1. Match your content to your audience’s preferred inventory.
Video is no longer a one-size-fits-all solution. The monolithic television video market has been run over by the train of social media and shattered into dozens of smaller markets vying for market share. Where viewers once reliably consumed television ads that shared a common format and a standard duration, viewers now consume video on different devices and in different apps that have several formats, lengths and styles.
More than ever before, video consumers themselves determine the way that video is consumed. Contrary to popular belief, consumer attention spans have not decreased, but they have dispersed, across devices and formats. Many social and video apps, including Snapchat and Instagram, substantiate this growing trend by providing consumers with short, vertical videos.
Signs suggest that vertical video consumption will only continue to increase. Already, more than 30 percent of time spent looking at screens is now done looking at them vertically. Traditional, horizontal video advertisements that exceed 30 seconds in length feel utterly foreign in social media environments where content often appears for a few seconds in a vertical scroll.
New virtual reality, interactive and 360 degree formats continue to shift the way that viewers engage with video, and advertisers must create content that fits these new formats. Publishers and advertisers both operate in the attention economy, a landscape where the financial winners are those who can win the attention of consumers barraged by media from all directions by providing relevant native content. Advertisers who target audiences by adapting their video production process and their overall strategies to these changing inventory parameters will be incredibly successful.
2. Cross-promote to generate community engagement. Don’t put your videos in a silo.

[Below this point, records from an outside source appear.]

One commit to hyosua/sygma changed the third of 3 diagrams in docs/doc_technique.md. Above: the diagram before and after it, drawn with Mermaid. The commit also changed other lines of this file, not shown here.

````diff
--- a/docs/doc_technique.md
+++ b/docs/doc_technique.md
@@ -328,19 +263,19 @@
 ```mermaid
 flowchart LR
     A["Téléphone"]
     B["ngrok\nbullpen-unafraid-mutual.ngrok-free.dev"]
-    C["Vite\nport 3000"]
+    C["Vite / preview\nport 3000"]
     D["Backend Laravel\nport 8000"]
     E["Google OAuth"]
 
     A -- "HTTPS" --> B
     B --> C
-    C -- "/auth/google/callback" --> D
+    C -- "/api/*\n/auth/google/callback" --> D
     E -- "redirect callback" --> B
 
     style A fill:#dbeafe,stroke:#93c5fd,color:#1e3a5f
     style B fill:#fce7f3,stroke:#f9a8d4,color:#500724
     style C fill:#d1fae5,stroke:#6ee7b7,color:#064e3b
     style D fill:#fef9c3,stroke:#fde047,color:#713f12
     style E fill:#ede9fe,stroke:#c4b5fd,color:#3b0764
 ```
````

Consumers that are active across multiple devices and several formats consume diverse types of content. For advertisers, content will only remain at the top of a consumer’s mind if it engages consumers with coordinated messages across multiple channels and devices that work in concert to create one story. Successful advertisers supplement videos with active social media presences, retargeting campaigns and other audience interaction to drive engagement.

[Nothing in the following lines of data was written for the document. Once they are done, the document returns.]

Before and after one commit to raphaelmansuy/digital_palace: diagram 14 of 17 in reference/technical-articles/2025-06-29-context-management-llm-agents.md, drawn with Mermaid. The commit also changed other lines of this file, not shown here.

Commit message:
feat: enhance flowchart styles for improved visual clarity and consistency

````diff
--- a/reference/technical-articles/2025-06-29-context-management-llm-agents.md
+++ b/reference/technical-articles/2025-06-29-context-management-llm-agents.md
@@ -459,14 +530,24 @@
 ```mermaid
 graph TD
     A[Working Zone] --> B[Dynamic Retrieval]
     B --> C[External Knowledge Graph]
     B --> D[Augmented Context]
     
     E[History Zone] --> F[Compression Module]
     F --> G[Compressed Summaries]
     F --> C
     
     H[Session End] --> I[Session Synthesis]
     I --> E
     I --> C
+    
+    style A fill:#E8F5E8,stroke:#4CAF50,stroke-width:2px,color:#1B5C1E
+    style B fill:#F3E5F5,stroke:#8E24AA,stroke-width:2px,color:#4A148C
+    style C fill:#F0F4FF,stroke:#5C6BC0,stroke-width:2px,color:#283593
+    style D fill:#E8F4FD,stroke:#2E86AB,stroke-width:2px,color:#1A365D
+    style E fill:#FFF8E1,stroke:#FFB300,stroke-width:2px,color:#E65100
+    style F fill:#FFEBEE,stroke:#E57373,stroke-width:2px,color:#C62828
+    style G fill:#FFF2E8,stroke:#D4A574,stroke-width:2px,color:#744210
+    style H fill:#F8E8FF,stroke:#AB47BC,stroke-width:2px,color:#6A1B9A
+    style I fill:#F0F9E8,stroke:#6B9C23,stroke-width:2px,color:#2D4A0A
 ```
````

Not only do successful advertisers disseminate their videos across several channels and media, but they also cross-promote their video content internally by linking all of the disparate components of their digital story together across digital channels and externally by leveraging influencer networks for organic content promotion. Both of these internal and external strategies tap into powerful social media networks to build community around brands and tell a story that is greater than any single video or channel.
For advertisers, this means that videos need to successfully engage audience communities by fitting seamlessly into a cross-platform advertising universe. Videos can amplify brand reach by integrating explicitly with social-sharing networks, facilitating audience engagement and collaborating with key influencers. Advertisers that put their audience communities first by adopting cross-promotional video strategies will expand viewership, increase sales and develop brand loyalty.
3. Take steps to ensure viewability and prevent ad fraud.
To command the attention of consumers, advertisers should start with the basics — like ensuring their video advertisements are actually viewable. Given the convoluted state of modern advertising, though, viewability is easy in theory but remarkably difficult in practice. Savvy advertisers, however, can preempt the two primary impediments to viewability by asking the right questions before they launch video ad campaigns,
The first primary challenge to viewability is ad fraud. Many reports claim that for every $3 spent on digital advertising, $1 goes to fraud. Ad fraud is a huge problem in the modern advertising industry. With so many advertising dollars changing hands, the landscape is replete with villainous bots, unsavory scrapers and all manner of arachnophobia-inducing crawlers. Advertisers can prevent losing money to fraudulent advertisers by designating anti-fraud managers, adhering to industry anti-fraud guidelines and insisting on transparent verification for all traffic.
The second challenge to viewability is the lack of detailed viewability metrics. Many video advertising partners and inventory providers only provide viewability about how many impressions of an advertisement have been served, thereby glossing over crucial details such as visibility, completion data and consumer interaction data like skip rate and click-through rate. Advertisers should find advertising partners who provide specific viewability information and should use on the most up-to-date viewability standards to appraise partners and vendors.
4. Demand full-funnel performance, and don’t settle for branding or compromise for siloing.
Until about 10 years ago, advertisers predominantly used video advertisements for building brand awareness. With the advent of direct response video advertising inventory, however, a new breed of advertisers began using video advertisements for performance advertising.
In the future, more and more data will become available for video advertisers. To successfully incorporate video into increasingly diverse marketing efforts, advertisers will need to understand the relative contribution of each individual marketing touchpoint towards conversion. With this in mind, it becomes clear why “branding” budgets that are focused on generating awareness — without being directly tied to ROI — will not provide enough information for advertisers to drive consumers fluidly down the marketing funnel from consideration to conversion.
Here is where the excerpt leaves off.